RECORDS FOR THIS EXERCISE START

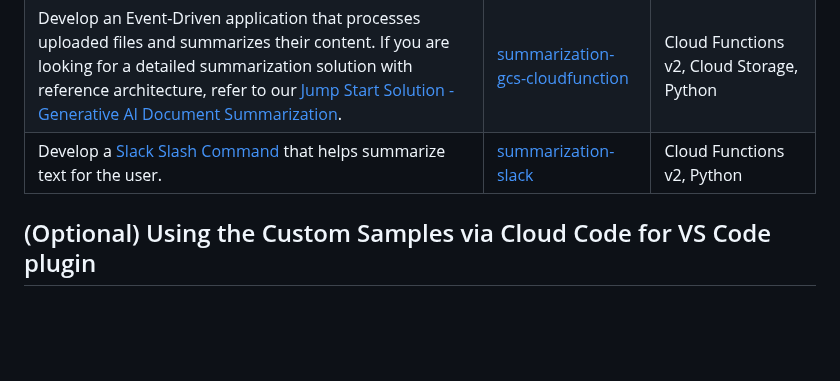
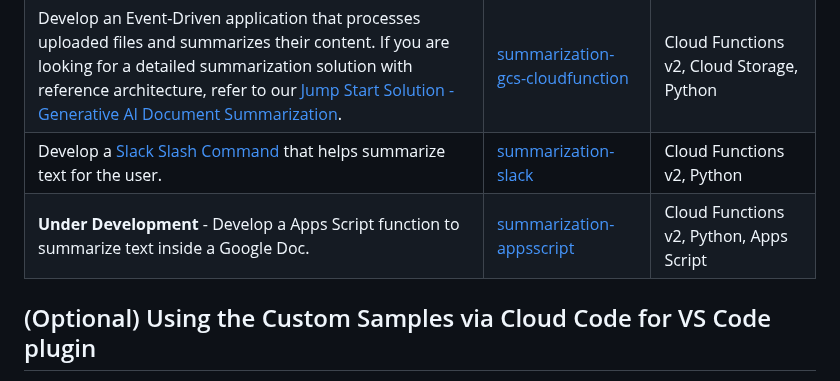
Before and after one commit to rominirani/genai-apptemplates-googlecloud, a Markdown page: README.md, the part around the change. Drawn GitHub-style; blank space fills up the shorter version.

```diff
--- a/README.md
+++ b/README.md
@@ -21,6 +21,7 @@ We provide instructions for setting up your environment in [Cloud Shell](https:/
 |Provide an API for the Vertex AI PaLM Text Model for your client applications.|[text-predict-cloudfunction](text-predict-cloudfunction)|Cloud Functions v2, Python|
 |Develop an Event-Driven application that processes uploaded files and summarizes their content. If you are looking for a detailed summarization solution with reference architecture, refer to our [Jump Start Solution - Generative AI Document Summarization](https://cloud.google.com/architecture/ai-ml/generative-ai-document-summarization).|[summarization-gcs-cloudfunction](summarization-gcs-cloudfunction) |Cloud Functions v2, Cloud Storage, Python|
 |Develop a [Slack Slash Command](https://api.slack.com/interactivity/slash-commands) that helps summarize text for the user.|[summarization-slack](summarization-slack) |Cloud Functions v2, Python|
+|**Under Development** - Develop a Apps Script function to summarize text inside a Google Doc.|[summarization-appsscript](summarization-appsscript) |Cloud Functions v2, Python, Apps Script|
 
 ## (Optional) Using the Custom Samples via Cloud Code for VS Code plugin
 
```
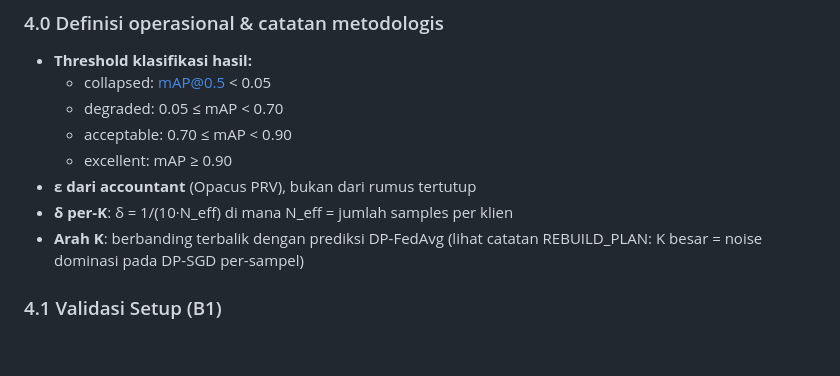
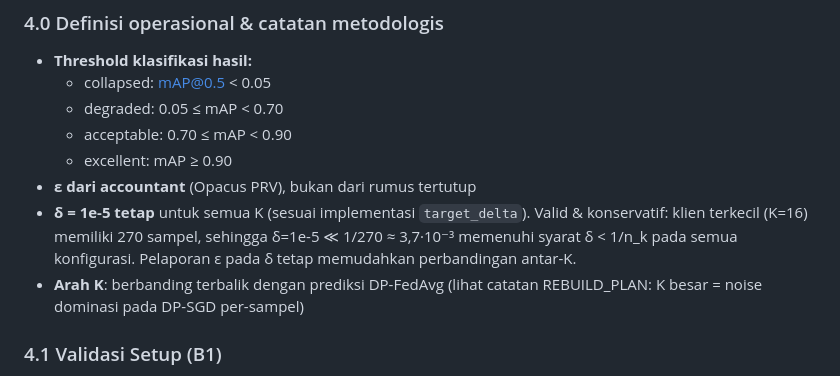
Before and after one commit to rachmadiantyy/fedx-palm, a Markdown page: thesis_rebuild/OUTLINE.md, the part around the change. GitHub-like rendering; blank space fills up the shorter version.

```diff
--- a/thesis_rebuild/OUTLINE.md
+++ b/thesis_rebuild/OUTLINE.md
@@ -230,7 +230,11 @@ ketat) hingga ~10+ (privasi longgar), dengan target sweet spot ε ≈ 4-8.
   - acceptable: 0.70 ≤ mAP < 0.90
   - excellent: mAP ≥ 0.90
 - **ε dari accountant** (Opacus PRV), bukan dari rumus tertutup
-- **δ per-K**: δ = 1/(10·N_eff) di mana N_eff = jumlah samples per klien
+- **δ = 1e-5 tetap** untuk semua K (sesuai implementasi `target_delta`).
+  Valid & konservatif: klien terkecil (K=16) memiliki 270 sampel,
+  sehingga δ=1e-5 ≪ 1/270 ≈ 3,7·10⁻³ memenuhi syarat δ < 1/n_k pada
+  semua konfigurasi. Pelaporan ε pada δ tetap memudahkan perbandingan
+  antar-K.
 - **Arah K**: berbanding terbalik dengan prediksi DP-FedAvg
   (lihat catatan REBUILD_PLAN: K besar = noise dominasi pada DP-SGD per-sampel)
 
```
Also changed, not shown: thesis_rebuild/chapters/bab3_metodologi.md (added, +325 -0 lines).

RECORDS FOR THIS EXERCISE END

■ YOUR TASK:
Reproduce all the records verbatim, excluding images.

■ ANSWER SECTION:
Before and after one commit to rominirani/genai-apptemplates-googlecloud, a Markdown page: README.md, the part around the change. Drawn GitHub-style; blank space fills up the shorter version.

```diff
--- a/README.md
+++ b/README.md
@@ -21,6 +21,7 @@ We provide instructions for setting up your environment in [Cloud Shell](https:/
 |Provide an API for the Vertex AI PaLM Text Model for your client applications.|[text-predict-cloudfunction](text-predict-cloudfunction)|Cloud Functions v2, Python|
 |Develop an Event-Driven application that processes uploaded files and summarizes their content. If you are looking for a detailed summarization solution with reference architecture, refer to our [Jump Start Solution - Generative AI Document Summarization](https://cloud.google.com/architecture/ai-ml/generative-ai-document-summarization).|[summarization-gcs-cloudfunction](summarization-gcs-cloudfunction) |Cloud Functions v2, Cloud Storage, Python|
 |Develop a [Slack Slash Command](https://api.slack.com/interactivity/slash-commands) that helps summarize text for the user.|[summarization-slack](summarization-slack) |Cloud Functions v2, Python|
+|**Under Development** - Develop a Apps Script function to summarize text inside a Google Doc.|[summarization-appsscript](summarization-appsscript) |Cloud Functions v2, Python, Apps Script|
 
 ## (Optional) Using the Custom Samples via Cloud Code for VS Code plugin
 
```
Before and after one commit to rachmadiantyy/fedx-palm, a Markdown page: thesis_rebuild/OUTLINE.md, the part around the change. GitHub-like rendering; blank space fills up the shorter version.

```diff
--- a/thesis_rebuild/OUTLINE.md
+++ b/thesis_rebuild/OUTLINE.md
@@ -230,7 +230,11 @@ ketat) hingga ~10+ (privasi longgar), dengan target sweet spot ε ≈ 4-8.
   - acceptable: 0.70 ≤ mAP < 0.90
   - excellent: mAP ≥ 0.90
 - **ε dari accountant** (Opacus PRV), bukan dari rumus tertutup
-- **δ per-K**: δ = 1/(10·N_eff) di mana N_eff = jumlah samples per klien
+- **δ = 1e-5 tetap** untuk semua K (sesuai implementasi `target_delta`).
+  Valid & konservatif: klien terkecil (K=16) memiliki 270 sampel,
+  sehingga δ=1e-5 ≪ 1/270 ≈ 3,7·10⁻³ memenuhi syarat δ < 1/n_k pada
+  semua konfigurasi. Pelaporan ε pada δ tetap memudahkan perbandingan
+  antar-K.
 - **Arah K**: berbanding terbalik dengan prediksi DP-FedAvg
   (lihat catatan REBUILD_PLAN: K besar = noise dominasi pada DP-SGD per-sampel)
 
```
Also changed, not shown: thesis_rebuild/chapters/bab3_metodologi.md (added, +325 -0 lines).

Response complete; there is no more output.